§ ACTION ITEM:
Return each record shown beneath, word for word.

§ THE INPUT:
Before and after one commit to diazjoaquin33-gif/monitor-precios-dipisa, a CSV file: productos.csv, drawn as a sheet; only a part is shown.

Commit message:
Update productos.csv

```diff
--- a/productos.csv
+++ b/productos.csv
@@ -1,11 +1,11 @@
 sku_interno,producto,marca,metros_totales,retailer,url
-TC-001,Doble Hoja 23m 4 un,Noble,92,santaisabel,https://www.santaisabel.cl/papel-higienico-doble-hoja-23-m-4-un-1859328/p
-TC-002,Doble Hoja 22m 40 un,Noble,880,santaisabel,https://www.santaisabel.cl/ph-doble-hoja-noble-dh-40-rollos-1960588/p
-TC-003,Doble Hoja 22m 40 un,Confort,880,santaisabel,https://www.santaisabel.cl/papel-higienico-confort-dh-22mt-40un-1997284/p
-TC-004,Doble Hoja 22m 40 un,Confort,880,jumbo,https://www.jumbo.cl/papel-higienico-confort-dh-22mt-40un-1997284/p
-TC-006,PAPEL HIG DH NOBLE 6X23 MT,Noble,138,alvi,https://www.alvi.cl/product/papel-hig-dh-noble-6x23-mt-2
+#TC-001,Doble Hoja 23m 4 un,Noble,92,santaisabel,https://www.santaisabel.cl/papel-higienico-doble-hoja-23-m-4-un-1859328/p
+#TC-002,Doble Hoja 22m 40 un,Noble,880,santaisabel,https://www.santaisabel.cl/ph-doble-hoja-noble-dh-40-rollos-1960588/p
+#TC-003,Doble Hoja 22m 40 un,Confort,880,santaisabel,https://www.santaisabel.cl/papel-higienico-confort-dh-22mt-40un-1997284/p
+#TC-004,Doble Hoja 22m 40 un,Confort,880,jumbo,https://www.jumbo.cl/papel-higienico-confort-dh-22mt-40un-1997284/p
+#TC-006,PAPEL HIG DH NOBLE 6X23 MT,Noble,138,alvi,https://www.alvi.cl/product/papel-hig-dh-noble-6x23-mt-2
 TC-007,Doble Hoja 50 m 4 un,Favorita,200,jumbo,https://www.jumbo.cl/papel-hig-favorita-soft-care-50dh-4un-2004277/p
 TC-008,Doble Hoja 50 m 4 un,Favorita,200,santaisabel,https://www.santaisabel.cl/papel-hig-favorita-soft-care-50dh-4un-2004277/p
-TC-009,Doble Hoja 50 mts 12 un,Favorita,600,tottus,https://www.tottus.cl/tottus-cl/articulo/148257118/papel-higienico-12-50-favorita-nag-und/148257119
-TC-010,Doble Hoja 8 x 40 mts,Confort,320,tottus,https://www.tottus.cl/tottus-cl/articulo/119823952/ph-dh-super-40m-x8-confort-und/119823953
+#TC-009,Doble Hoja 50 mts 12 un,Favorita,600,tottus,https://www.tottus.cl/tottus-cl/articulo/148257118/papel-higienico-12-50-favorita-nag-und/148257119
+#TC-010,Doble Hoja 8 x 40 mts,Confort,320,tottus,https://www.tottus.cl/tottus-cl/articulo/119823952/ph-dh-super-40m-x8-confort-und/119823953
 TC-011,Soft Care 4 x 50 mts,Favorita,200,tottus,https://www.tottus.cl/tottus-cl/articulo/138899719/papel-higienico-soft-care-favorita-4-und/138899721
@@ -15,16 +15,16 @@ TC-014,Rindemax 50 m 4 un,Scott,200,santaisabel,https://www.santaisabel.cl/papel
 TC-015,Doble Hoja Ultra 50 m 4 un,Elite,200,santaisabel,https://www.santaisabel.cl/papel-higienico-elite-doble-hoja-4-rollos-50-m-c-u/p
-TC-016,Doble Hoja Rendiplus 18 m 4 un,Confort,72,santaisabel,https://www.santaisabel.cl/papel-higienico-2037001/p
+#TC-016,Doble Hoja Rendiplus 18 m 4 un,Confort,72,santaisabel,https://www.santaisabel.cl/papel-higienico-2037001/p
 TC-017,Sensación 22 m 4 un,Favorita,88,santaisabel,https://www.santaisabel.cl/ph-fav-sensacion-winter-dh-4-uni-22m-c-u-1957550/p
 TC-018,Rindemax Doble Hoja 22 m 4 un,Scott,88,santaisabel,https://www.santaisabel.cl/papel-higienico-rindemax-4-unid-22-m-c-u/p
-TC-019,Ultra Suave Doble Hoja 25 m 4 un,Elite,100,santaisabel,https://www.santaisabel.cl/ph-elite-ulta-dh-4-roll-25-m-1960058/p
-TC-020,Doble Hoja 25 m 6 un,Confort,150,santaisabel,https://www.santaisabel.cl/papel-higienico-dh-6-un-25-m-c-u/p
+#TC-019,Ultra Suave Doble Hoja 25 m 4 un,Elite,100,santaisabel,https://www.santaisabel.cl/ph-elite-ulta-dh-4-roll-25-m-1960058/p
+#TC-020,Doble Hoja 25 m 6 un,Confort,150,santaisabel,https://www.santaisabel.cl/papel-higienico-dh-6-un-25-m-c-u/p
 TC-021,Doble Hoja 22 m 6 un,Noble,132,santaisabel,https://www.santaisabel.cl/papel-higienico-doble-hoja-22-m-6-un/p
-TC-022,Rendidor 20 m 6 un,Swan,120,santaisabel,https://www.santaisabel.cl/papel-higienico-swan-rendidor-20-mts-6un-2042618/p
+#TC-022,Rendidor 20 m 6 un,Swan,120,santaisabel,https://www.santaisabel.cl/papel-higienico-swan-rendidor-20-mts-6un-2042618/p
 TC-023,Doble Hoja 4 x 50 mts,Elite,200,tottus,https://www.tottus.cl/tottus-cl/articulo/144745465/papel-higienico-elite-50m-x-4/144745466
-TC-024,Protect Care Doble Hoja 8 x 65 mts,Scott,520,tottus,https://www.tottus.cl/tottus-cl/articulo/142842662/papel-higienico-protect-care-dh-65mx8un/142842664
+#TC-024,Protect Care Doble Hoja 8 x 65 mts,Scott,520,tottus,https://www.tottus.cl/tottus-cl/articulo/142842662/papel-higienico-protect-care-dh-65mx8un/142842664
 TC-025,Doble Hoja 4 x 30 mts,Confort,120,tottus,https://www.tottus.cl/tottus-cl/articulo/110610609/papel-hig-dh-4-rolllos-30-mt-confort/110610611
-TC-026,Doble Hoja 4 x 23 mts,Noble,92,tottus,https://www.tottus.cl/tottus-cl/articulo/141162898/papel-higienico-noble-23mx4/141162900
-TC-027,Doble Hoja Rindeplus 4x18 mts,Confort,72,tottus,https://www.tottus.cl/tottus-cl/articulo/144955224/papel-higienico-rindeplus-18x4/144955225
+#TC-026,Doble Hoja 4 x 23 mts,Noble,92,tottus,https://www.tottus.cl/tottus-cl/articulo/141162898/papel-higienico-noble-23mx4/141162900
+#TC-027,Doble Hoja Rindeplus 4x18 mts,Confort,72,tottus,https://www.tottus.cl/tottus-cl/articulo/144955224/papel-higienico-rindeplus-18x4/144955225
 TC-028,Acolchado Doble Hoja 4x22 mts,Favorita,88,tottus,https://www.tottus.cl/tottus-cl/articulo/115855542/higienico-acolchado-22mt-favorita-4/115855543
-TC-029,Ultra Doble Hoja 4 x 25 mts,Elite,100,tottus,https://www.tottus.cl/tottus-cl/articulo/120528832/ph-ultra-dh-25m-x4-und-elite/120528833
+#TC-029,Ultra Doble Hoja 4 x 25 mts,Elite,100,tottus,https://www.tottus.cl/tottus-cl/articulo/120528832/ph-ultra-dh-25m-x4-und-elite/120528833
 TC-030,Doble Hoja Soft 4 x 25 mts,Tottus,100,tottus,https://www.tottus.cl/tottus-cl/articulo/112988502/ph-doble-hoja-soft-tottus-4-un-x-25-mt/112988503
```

§ EXERCISE ANSWER:
Before and after one commit to diazjoaquin33-gif/monitor-precios-dipisa, a CSV file: productos.csv, drawn as a sheet; only a part is shown.

Commit message:
Update productos.csv

```diff
--- a/productos.csv
+++ b/productos.csv
@@ -1,11 +1,11 @@
 sku_interno,producto,marca,metros_totales,retailer,url
-TC-001,Doble Hoja 23m 4 un,Noble,92,santaisabel,https://www.santaisabel.cl/papel-higienico-doble-hoja-23-m-4-un-1859328/p
-TC-002,Doble Hoja 22m 40 un,Noble,880,santaisabel,https://www.santaisabel.cl/ph-doble-hoja-noble-dh-40-rollos-1960588/p
-TC-003,Doble Hoja 22m 40 un,Confort,880,santaisabel,https://www.santaisabel.cl/papel-higienico-confort-dh-22mt-40un-1997284/p
-TC-004,Doble Hoja 22m 40 un,Confort,880,jumbo,https://www.jumbo.cl/papel-higienico-confort-dh-22mt-40un-1997284/p
-TC-006,PAPEL HIG DH NOBLE 6X23 MT,Noble,138,alvi,https://www.alvi.cl/product/papel-hig-dh-noble-6x23-mt-2
+#TC-001,Doble Hoja 23m 4 un,Noble,92,santaisabel,https://www.santaisabel.cl/papel-higienico-doble-hoja-23-m-4-un-1859328/p
+#TC-002,Doble Hoja 22m 40 un,Noble,880,santaisabel,https://www.santaisabel.cl/ph-doble-hoja-noble-dh-40-rollos-1960588/p
+#TC-003,Doble Hoja 22m 40 un,Confort,880,santaisabel,https://www.santaisabel.cl/papel-higienico-confort-dh-22mt-40un-1997284/p
+#TC-004,Doble Hoja 22m 40 un,Confort,880,jumbo,https://www.jumbo.cl/papel-higienico-confort-dh-22mt-40un-1997284/p
+#TC-006,PAPEL HIG DH NOBLE 6X23 MT,Noble,138,alvi,https://www.alvi.cl/product/papel-hig-dh-noble-6x23-mt-2
 TC-007,Doble Hoja 50 m 4 un,Favorita,200,jumbo,https://www.jumbo.cl/papel-hig-favorita-soft-care-50dh-4un-2004277/p
 TC-008,Doble Hoja 50 m 4 un,Favorita,200,santaisabel,https://www.santaisabel.cl/papel-hig-favorita-soft-care-50dh-4un-2004277/p
-TC-009,Doble Hoja 50 mts 12 un,Favorita,600,tottus,https://www.tottus.cl/tottus-cl/articulo/148257118/papel-higienico-12-50-favorita-nag-und/148257119
-TC-010,Doble Hoja 8 x 40 mts,Confort,320,tottus,https://www.tottus.cl/tottus-cl/articulo/119823952/ph-dh-super-40m-x8-confort-und/119823953
+#TC-009,Doble Hoja 50 mts 12 un,Favorita,600,tottus,https://www.tottus.cl/tottus-cl/articulo/148257118/papel-higienico-12-50-favorita-nag-und/148257119
+#TC-010,Doble Hoja 8 x 40 mts,Confort,320,tottus,https://www.tottus.cl/tottus-cl/articulo/119823952/ph-dh-super-40m-x8-confort-und/119823953
 TC-011,Soft Care 4 x 50 mts,Favorita,200,tottus,https://www.tottus.cl/tottus-cl/articulo/138899719/papel-higienico-soft-care-favorita-4-und/138899721
@@ -15,16 +15,16 @@ TC-014,Rindemax 50 m 4 un,Scott,200,santaisabel,https://www.santaisabel.cl/papel
 TC-015,Doble Hoja Ultra 50 m 4 un,Elite,200,santaisabel,https://www.santaisabel.cl/papel-higienico-elite-doble-hoja-4-rollos-50-m-c-u/p
-TC-016,Doble Hoja Rendiplus 18 m 4 un,Confort,72,santaisabel,https://www.santaisabel.cl/papel-higienico-2037001/p
+#TC-016,Doble Hoja Rendiplus 18 m 4 un,Confort,72,santaisabel,https://www.santaisabel.cl/papel-higienico-2037001/p
 TC-017,Sensación 22 m 4 un,Favorita,88,santaisabel,https://www.santaisabel.cl/ph-fav-sensacion-winter-dh-4-uni-22m-c-u-1957550/p
 TC-018,Rindemax Doble Hoja 22 m 4 un,Scott,88,santaisabel,https://www.santaisabel.cl/papel-higienico-rindemax-4-unid-22-m-c-u/p
-TC-019,Ultra Suave Doble Hoja 25 m 4 un,Elite,100,santaisabel,https://www.santaisabel.cl/ph-elite-ulta-dh-4-roll-25-m-1960058/p
-TC-020,Doble Hoja 25 m 6 un,Confort,150,santaisabel,https://www.santaisabel.cl/papel-higienico-dh-6-un-25-m-c-u/p
+#TC-019,Ultra Suave Doble Hoja 25 m 4 un,Elite,100,santaisabel,https://www.santaisabel.cl/ph-elite-ulta-dh-4-roll-25-m-1960058/p
+#TC-020,Doble Hoja 25 m 6 un,Confort,150,santaisabel,https://www.santaisabel.cl/papel-higienico-dh-6-un-25-m-c-u/p
 TC-021,Doble Hoja 22 m 6 un,Noble,132,santaisabel,https://www.santaisabel.cl/papel-higienico-doble-hoja-22-m-6-un/p
-TC-022,Rendidor 20 m 6 un,Swan,120,santaisabel,https://www.santaisabel.cl/papel-higienico-swan-rendidor-20-mts-6un-2042618/p
+#TC-022,Rendidor 20 m 6 un,Swan,120,santaisabel,https://www.santaisabel.cl/papel-higienico-swan-rendidor-20-mts-6un-2042618/p
 TC-023,Doble Hoja 4 x 50 mts,Elite,200,tottus,https://www.tottus.cl/tottus-cl/articulo/144745465/papel-higienico-elite-50m-x-4/144745466
-TC-024,Protect Care Doble Hoja 8 x 65 mts,Scott,520,tottus,https://www.tottus.cl/tottus-cl/articulo/142842662/papel-higienico-protect-care-dh-65mx8un/142842664
+#TC-024,Protect Care Doble Hoja 8 x 65 mts,Scott,520,tottus,https://www.tottus.cl/tottus-cl/articulo/142842662/papel-higienico-protect-care-dh-65mx8un/142842664
 TC-025,Doble Hoja 4 x 30 mts,Confort,120,tottus,https://www.tottus.cl/tottus-cl/articulo/110610609/papel-hig-dh-4-rolllos-30-mt-confort/110610611
-TC-026,Doble Hoja 4 x 23 mts,Noble,92,tottus,https://www.tottus.cl/tottus-cl/articulo/141162898/papel-higienico-noble-23mx4/141162900
-TC-027,Doble Hoja Rindeplus 4x18 mts,Confort,72,tottus,https://www.tottus.cl/tottus-cl/articulo/144955224/papel-higienico-rindeplus-18x4/144955225
+#TC-026,Doble Hoja 4 x 23 mts,Noble,92,tottus,https://www.tottus.cl/tottus-cl/articulo/141162898/papel-higienico-noble-23mx4/141162900
+#TC-027,Doble Hoja Rindeplus 4x18 mts,Confort,72,tottus,https://www.tottus.cl/tottus-cl/articulo/144955224/papel-higienico-rindeplus-18x4/144955225
 TC-028,Acolchado Doble Hoja 4x22 mts,Favorita,88,tottus,https://www.tottus.cl/tottus-cl/articulo/115855542/higienico-acolchado-22mt-favorita-4/115855543
-TC-029,Ultra Doble Hoja 4 x 25 mts,Elite,100,tottus,https://www.tottus.cl/tottus-cl/articulo/120528832/ph-ultra-dh-25m-x4-und-elite/120528833
+#TC-029,Ultra Doble Hoja 4 x 25 mts,Elite,100,tottus,https://www.tottus.cl/tottus-cl/articulo/120528832/ph-ultra-dh-25m-x4-und-elite/120528833
 TC-030,Doble Hoja Soft 4 x 25 mts,Tottus,100,tottus,https://www.tottus.cl/tottus-cl/articulo/112988502/ph-doble-hoja-soft-tottus-4-un-x-25-mt/112988503
```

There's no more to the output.